For our earliest readers, it is helpful to make a small core group of words very well known rather than to move quickly from word to word in an attempt to increase the quantity of known words. While it is important for students to increase their known words in reading, if we don’t pay attention to how well our students know the words we might start to notice some undesirable after effects:
- high frequency word confusions (ex. reading “he” for “here”, reading “can” for “and”)
- slow reading or appeals for “known” high frequency words
- Many self-corrections on high-frequency words that the child “knows”
If our early readers learn a small core group of words very well in detail, these words can serve as anchors to the text enabling the student to self-monitor their reading. Also, when words are very well known, they can be a useful tool for teaching new words in the future.
When teaching a new word, try to have the student write the word without a copy when they are ready. Here is an example of the process I might go through with my kindergarten students when teaching a new important word that we came across in our small group reading lesson.
- Show the students the word on a whiteboard.
- Read the word to the students, while running your finger under the word left to right.
- Sometimes I ask the students what they notice about the word as I say it and run my finger under the word. When studying the word “like” they might notice that the “e” doesn’t make a sound.
- Give the students magnetic letters to make the word 2-3 times. Each time the student makes the word they run their finger under the word while they read and check it with the word written on the whiteboard.
- Have the students write the word on the table with their finger 2-3 times, reading it each time with their finger.
- Ask students if they are ready to write the word without seeing what it looks like. If students are ready they put away their magnetic letters, if they are not they keep their magnetic letters out.
- Have students open their books to a page with the practiced word and then have them read the page.
We move through these steps quickly so that it only takes 2-3 minutes of our reading group lesson time.
Did you notice how we brought the word that we worked on back to the text at the end? Keep the letter/word work that is done in isolation to a minimum. Always bring your letter/word work back to the text.
It is also important to echo our letter/word work throughout different contexts in the school day. This will help students to be flexible with their knowledge.
Consider how challenging reading would be for a child if every time they turned the page they were confused about where to look. You have probably seen students whose eyes bounce around the page before arbitrarily settling somewhere. We have to help these students to understand the rules of written language as quick as possible. It is helpful to echo work with directionality throughout our reading lesson and throughout our day in different contexts so that when our students turn the page they automatically know where to look. Directionality can reinforced during:

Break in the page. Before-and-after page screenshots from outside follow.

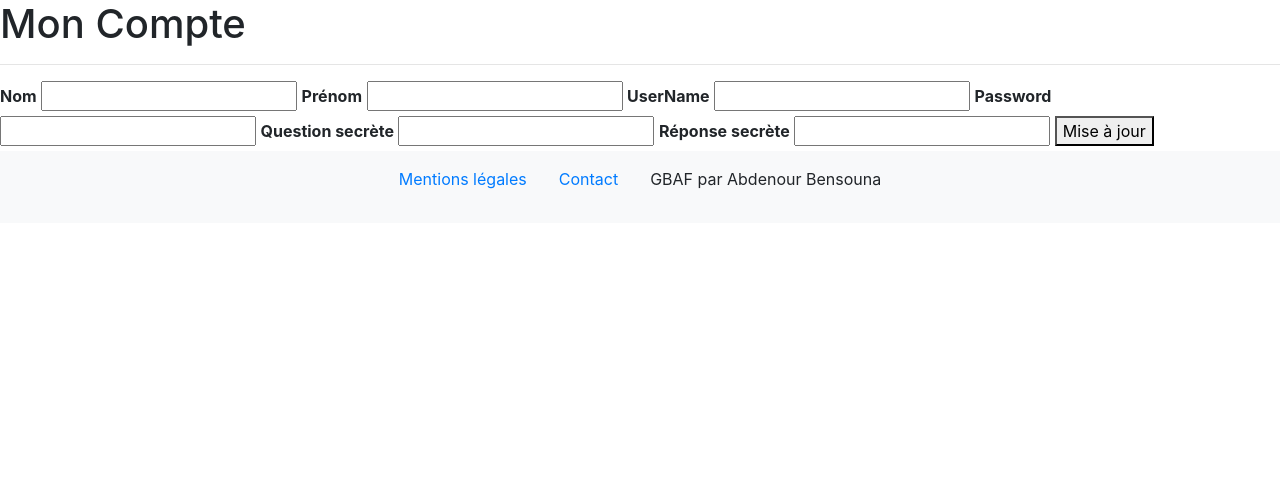
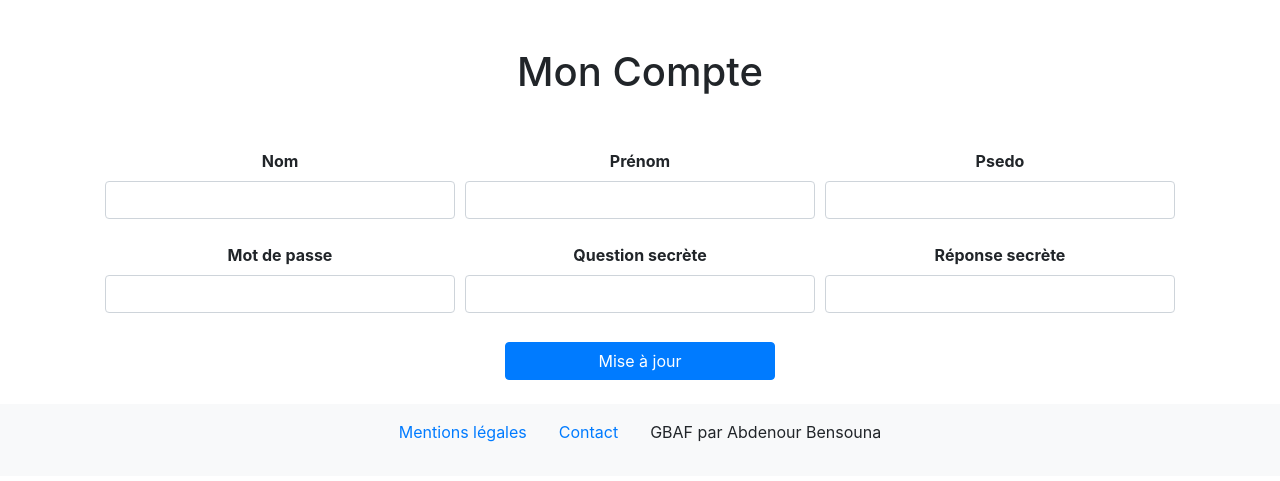
Before and after one commit to jbblanc/gbaf, a PHP site: page /user_page.php in a window 1280 px wide. Shown: the part 76-557 px from the top of the page. Run offline with PHP 8.4, Linux system fonts and the light colour scheme; the visitor is signed in with stand-in values (Sample User, id 1); data that the repository does not hold is empty; some libraries are stand-ins or nearby versions.

Commit message:
fix userpage

```diff
--- a/index.php
+++ b/index.php
@@ -15,7 +15,7 @@ else
             <?php include("./head.php"); ?>
         </head>
 
-        <body class="text-center">
+        <body class="container text-center mt-5">
             <h1>Bienvenue sur l'extranet des GBAF</h1>
             <?php include('./sign_in.php');?>
             <footer>
--- a/sign_up.php
+++ b/sign_up.php
@@ -51,7 +51,7 @@ if ($_SERVER['REQUEST_METHOD'] == 'POST')
         <?php include('./head.php');?>
     </head>
 
-    <body class="container text-center">
+    <body class="container text-center mt-5">
     <img class="mb-4" src="https://user.oc-static.com/upload/2019/07/15/15631755744257_LOGO_GBAF_ROUGE%20%281%29.png"
         rel="logo gbaf" width="72" height="72">
         <h1>Inscription</h1>
@@ -69,11 +69,11 @@ if ($_SERVER['REQUEST_METHOD'] == 'POST')
                     <input type="text" class="form-control" id="validationDefault02" placeholder="Entrer votre prénom" name="prenom" required>
                 </div>
                 <div class="col-md-4 mb-3">
-                    <label for="validationDefault03">Username 4 caractères minimum</label>
+                    <label for="validationDefault03">Psedo 4 caractères minimum</label>
                     <input type="text" class="form-control" id="validationDefault03" placeholder="Entrer votre UserName" name="user_name" required>
                 </div>
                 <div class="col-md-4 mb-4">
-                    <label for="validationDefault04">Password 8 caractères minimum</label>
+                    <label for="validationDefault04">Mot de passe 8 caractères minimum</label>
                     <input type="password" class="form-control" id="validationDefault04" placeholder="Entrer votre Password" name="password" required>
                 </div>
                 <div class="col-md-4 mb-4">
--- a/user_page.php
+++ b/user_page.php
@@ -8,6 +8,8 @@ if (!isset($_SESSION['user_is_connected']) || !$_SESSION['user_is_connected'])
 }
 
 if ($_SERVER['REQUEST_METHOD'] == 'POST')
+{
+    if (!(strlen(htmlspecialchars($_POST['user_name'])) || strlen(htmlspecialchars($_POST['password'])) <= 4))
     {
         //verif of user_name disponobility
         $user_name_verif = $pdo->prepare("SELECT COUNT(*) FROM users WHERE user_name = ? AND user_id <> ?");
@@ -45,6 +47,7 @@ if ($_SERVER['REQUEST_METHOD'] == 'POST')
             $_SESSION['reponse'] = htmlspecialchars($_POST['reponse']);
         }
     }
+}
 //fetch all user_data WHERE user_name == SESSION['user_name']
 $req = $pdo->prepare("SELECT nom, prenom, user_name, question, reponse FROM users WHERE user_id = ?");
 $req->execute([$_SESSION['user_id']]);
@@ -63,35 +66,40 @@ $req->closeCursor();
         <header>
             <?php include('./header.php');?>
         </header>
-        <main>
+        <div class="container text-center mt-5">
             <h1>Mon Compte</h1>
+            <div class="container text-center mt-5">
                 <form name="sign_up_form" method="POST" action="./user_page.php">
-                <div class="sign_up_form">
-
-                    <hr>
+                    <div class="form-row" style="padding: 5px">
+                        <div class="col-md-4 mb-4">
                             <label for="nom"><b>Nom</b></label>
-                    <input type="text" placeholder="<?=$user_data['nom']?>" value ="<?=$user_data['nom']?>" name="nom" required>
-
+                            <input class="form-control" type="text" placeholder="<?=$user_data['nom']?>" value ="<?=$user_data['nom']?>" name="nom" required>
+                        </div>
+                        <div class="col-md-4 mb-4">
                             <label for="prenom"><b>Prénom</b></label>
-                    <input type="text" placeholder="<?=$user_data['prenom']?>" value ="<?=$user_data['prenom']?>" name="prenom" required>
-
-                    <label for="username"><b>UserName</b></label>
-                    <input type="text" placeholder="<?=$user_data['user_name']?>" value ="<?=$user_data['user_name']?>" name="user_name" required>
-
-                    <label for="password"><b>Password</b></label>
-                    <input type="password" name="password" requred>
-
+                            <input class="form-control" type="text" placeholder="<?=$user_data['prenom']?>" value ="<?=$user_data['prenom']?>" name="prenom" required>
+                        </div>
+                        <div class="col-md-4 mb-4">
+                            <label for="username"><b>Psedo</b></label>
+                            <input class="form-control" type="text" placeholder="<?=$user_data['user_name']?>" value ="<?=$user_data['user_name']?>" name="user_name" required>
+                        </div>
+                        <div class="col-md-4 mb-4">
+                            <label for="password"><b>Mot de passe</b></label>
+                            <input class="form-control" type="password" name="password" requred>
+                        </div>
+                        <div class="col-md-4 mb-4">
                             <label for="question"><b>Question secrète</b></label>
-                    <input type="text" placeholder="<?=$user_data['question']?>" value ="<?=$user_data['question']?>" name="question" required>
-
+                            <input class="form-control" type="text" placeholder="<?=$user_data['question']?>" value ="<?=$user_data['question']?>" name="question" required>
+                        </div>
+                        <div class="col-md-4 mb-4">
                             <label for="reponse"><b>Réponse secrète</b></label>
-                    <input type="text" placeholder="<?=$user_data['reponse']?>" value ="<?=$user_data['reponse']?>" name="reponse" required>
-
-                    <button type="submit">Mise à jour</button>
+                            <input class="form-control" type="text" placeholder="<?=$user_data['reponse']?>" value ="<?=$user_data['reponse']?>" name="reponse" required>
                         </div>
+                    </div>
+                        <button class="btn btn-primary col-md-3 mb-4" type="submit">Mise à jour</button>
                 </form>
-        </main>
-
+            </div>
+        </div>
         <footer>
             <?php include('./footer.php');?>
         </footer>
```
Lines whose indentation alone changed are shown as unchanged.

- Shared reading
- Interactive/Shared Writing
- 1:1 Reading/Writing Conferences
- Small reading groups
Supports for a particular student who struggles with directionality could be
- A green line along the left side of the page
- A pencil dot to show where to start reading
Just remember to carefully scaffold out any supports as soon as the child is ready.
It is important for teachers to give thought to how they can help their students become more automatic with letters, words, and directionality so as to not over-tax the reader. The progress of readers that view reading as too much work often slows down or plateaus. Helping students who need more support by using strategies such as overlearning, echoing, and hands-on materials can help make our students become fast and flexible with what they know. When teachers make reading feel “easy” students are much more likely to enjoy reading.